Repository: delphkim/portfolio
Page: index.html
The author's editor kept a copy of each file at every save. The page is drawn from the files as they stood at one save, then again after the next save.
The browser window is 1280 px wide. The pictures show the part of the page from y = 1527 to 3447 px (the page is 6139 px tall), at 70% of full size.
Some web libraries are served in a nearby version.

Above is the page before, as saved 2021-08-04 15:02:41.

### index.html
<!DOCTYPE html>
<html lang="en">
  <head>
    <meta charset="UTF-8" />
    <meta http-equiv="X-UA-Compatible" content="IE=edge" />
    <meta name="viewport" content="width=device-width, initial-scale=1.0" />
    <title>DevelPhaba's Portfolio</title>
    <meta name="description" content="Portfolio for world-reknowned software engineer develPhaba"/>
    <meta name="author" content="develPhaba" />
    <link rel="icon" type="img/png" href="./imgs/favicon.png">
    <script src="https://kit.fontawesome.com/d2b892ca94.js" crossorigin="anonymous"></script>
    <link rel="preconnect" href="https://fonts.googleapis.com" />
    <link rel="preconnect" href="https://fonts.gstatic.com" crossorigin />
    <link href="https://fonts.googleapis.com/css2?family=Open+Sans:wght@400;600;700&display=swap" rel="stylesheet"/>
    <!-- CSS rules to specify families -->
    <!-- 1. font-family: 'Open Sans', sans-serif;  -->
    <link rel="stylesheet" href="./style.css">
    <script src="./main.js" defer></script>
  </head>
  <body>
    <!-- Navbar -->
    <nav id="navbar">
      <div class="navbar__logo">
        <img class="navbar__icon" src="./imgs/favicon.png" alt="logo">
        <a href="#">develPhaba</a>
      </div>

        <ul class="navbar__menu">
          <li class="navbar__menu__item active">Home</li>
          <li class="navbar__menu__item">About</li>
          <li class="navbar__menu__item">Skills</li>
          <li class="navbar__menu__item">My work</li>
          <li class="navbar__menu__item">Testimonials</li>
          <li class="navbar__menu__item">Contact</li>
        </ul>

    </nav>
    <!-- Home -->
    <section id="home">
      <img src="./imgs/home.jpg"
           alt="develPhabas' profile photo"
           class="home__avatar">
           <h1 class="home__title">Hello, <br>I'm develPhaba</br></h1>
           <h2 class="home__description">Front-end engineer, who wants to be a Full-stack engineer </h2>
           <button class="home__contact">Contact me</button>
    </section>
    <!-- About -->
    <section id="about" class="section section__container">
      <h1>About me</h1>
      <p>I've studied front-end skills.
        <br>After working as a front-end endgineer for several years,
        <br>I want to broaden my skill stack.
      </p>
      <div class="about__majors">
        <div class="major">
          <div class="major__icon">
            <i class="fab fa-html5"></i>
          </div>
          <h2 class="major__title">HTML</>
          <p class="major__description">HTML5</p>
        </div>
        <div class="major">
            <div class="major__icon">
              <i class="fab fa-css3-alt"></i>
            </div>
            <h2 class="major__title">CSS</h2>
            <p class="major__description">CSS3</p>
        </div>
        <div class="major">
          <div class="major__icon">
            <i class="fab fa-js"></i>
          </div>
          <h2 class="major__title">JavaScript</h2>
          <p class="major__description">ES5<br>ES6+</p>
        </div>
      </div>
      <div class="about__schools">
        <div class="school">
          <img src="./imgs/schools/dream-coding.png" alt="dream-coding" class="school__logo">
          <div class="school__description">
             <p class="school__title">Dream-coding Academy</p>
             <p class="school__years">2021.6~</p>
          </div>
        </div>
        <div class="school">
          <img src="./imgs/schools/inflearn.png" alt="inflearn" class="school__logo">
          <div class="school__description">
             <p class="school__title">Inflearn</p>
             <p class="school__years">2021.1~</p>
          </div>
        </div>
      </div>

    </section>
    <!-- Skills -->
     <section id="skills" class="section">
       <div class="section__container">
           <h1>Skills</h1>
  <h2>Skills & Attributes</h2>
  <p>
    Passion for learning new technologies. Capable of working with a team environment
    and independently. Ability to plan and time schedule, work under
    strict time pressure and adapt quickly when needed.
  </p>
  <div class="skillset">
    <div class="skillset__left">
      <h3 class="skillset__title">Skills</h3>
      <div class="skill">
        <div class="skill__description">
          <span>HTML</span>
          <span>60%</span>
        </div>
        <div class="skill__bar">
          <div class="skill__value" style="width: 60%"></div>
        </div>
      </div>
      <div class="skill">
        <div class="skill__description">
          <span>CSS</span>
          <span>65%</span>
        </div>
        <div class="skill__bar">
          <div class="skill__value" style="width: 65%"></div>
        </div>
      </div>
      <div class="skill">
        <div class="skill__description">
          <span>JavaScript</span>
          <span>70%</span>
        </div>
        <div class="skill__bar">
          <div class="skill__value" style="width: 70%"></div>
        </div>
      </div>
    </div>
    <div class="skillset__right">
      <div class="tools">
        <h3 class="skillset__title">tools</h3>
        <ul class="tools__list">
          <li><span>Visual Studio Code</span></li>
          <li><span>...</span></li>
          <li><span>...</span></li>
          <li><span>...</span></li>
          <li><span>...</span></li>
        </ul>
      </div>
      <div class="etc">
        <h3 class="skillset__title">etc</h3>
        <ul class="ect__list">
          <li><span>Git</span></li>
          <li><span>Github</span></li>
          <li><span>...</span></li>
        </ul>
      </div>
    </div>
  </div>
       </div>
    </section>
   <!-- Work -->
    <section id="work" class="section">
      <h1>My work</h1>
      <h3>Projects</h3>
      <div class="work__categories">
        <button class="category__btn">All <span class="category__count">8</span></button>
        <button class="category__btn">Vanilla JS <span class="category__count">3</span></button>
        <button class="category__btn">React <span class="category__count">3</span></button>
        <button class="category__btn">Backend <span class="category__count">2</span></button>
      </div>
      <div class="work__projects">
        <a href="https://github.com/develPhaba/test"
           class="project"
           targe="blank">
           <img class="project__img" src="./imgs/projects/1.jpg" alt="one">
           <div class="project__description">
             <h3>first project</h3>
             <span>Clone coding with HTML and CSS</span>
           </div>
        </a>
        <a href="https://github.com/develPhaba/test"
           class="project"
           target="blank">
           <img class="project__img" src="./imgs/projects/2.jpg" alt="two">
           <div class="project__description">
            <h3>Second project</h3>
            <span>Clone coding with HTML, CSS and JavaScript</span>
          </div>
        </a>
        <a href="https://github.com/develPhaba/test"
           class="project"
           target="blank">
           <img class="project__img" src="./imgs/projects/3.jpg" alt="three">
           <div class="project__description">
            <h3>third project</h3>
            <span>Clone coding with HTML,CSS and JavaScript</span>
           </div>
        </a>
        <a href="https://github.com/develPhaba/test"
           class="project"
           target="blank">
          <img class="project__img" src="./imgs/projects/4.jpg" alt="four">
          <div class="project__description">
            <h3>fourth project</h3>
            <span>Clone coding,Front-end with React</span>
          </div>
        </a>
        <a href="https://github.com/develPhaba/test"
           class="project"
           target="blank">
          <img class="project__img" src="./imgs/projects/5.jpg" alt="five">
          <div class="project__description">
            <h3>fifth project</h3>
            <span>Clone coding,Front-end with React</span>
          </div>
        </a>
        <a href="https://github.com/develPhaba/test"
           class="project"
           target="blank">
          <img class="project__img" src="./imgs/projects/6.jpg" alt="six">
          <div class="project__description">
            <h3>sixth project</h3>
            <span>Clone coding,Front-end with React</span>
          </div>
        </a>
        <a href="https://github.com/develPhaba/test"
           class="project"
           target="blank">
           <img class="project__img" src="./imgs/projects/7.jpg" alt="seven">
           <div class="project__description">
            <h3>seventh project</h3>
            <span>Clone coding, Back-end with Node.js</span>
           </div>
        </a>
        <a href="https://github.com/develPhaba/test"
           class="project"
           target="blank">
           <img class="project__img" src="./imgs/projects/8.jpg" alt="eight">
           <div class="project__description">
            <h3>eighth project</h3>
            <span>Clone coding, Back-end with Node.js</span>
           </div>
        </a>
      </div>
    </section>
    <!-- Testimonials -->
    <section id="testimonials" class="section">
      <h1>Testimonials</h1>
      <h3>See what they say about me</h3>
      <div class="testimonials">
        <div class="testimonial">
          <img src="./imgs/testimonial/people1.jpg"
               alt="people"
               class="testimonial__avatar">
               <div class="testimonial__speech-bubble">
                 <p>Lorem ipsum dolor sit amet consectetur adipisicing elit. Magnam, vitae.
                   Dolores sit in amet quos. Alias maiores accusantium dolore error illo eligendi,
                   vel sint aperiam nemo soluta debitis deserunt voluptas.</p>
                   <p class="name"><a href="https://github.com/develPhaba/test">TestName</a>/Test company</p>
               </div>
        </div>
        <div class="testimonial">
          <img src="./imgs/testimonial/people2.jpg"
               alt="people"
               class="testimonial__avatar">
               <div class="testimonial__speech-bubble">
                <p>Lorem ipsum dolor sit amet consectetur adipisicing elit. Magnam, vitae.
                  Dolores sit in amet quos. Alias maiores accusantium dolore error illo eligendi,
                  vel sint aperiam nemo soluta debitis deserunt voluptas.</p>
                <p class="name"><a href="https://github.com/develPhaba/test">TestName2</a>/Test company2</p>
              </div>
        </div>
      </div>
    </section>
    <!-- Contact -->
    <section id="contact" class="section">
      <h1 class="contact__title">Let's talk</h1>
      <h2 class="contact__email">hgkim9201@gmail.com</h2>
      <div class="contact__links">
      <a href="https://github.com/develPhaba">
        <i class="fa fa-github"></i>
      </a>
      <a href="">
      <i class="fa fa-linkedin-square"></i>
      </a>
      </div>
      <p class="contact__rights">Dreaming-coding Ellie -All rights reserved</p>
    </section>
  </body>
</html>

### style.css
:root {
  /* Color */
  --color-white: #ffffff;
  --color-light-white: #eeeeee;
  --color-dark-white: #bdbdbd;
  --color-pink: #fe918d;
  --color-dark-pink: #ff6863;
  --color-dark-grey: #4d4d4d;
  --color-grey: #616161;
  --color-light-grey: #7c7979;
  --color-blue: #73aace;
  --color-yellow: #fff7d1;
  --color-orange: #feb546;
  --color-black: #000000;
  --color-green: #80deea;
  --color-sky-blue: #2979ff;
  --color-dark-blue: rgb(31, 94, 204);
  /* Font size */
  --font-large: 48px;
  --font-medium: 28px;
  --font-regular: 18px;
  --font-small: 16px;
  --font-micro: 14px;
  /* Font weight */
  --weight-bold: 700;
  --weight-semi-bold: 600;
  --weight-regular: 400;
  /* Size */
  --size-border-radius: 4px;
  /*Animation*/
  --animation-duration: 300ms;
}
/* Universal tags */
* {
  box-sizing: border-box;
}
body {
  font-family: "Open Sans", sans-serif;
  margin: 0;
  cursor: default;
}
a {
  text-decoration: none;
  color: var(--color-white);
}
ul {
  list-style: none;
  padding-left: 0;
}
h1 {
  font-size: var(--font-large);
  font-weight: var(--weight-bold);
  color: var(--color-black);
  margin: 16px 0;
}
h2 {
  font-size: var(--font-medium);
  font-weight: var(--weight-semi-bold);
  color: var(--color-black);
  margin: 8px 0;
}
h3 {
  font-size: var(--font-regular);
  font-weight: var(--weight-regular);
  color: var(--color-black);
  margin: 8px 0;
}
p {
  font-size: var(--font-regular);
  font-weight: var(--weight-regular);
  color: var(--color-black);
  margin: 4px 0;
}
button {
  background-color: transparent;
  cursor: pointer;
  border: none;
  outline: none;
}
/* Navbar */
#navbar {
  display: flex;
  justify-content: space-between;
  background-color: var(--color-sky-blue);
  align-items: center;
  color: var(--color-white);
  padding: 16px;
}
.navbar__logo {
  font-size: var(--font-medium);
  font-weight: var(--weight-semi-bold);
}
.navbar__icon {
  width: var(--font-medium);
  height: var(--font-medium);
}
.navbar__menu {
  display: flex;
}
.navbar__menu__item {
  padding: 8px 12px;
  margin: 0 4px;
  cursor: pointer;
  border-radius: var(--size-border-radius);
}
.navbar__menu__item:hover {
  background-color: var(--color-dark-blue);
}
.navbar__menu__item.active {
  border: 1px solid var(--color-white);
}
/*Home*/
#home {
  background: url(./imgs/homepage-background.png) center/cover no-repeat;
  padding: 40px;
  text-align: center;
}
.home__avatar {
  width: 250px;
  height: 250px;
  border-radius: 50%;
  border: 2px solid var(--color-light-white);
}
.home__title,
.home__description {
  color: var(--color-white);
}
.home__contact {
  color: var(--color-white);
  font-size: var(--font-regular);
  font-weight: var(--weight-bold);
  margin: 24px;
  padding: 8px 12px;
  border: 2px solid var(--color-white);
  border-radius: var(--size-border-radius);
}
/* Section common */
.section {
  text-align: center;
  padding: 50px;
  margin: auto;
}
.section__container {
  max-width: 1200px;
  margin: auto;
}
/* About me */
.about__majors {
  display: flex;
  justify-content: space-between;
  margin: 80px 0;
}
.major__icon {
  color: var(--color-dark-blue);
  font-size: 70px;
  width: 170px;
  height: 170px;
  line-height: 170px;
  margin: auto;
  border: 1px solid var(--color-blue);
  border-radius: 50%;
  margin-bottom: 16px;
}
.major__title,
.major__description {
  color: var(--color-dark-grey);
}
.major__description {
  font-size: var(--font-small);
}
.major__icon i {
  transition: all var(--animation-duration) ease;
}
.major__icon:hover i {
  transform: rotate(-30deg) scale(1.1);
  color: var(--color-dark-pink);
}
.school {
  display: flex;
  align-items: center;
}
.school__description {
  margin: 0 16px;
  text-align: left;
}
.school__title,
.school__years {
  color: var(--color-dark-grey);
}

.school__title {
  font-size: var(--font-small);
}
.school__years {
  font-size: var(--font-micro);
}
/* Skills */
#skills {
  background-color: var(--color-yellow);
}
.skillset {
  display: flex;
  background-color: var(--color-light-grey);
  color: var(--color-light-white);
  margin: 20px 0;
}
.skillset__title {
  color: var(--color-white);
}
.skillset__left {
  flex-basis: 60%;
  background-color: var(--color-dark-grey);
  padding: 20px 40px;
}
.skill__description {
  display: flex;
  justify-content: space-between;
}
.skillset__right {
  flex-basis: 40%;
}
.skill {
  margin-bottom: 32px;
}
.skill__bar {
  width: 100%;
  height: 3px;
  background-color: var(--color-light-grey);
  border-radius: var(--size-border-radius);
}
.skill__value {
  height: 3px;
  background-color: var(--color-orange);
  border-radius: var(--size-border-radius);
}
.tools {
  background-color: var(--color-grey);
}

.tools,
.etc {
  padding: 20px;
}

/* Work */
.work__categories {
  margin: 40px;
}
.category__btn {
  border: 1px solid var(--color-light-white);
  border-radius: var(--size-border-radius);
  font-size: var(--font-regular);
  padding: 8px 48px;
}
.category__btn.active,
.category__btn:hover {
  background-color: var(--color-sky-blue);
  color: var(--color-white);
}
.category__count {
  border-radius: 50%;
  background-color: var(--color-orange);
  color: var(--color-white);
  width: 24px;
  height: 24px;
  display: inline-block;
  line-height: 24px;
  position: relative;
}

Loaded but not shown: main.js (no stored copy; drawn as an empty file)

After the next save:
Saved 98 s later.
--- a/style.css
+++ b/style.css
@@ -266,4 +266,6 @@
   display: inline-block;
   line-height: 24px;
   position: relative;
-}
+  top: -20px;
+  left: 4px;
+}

=====

## What you will do:
Starting at the line that contains "Loaded but not" and ending at the last line of the data, repeat each line exactly; include nothing else.

## Response to this task:
Loaded but not shown: main.js (no stored copy; drawn as an empty file)

After the next save:
Saved 98 s later.
--- a/style.css
+++ b/style.css
@@ -266,4 +266,6 @@
   display: inline-block;
   line-height: 24px;
   position: relative;
-}
+  top: -20px;
+  left: 4px;
+}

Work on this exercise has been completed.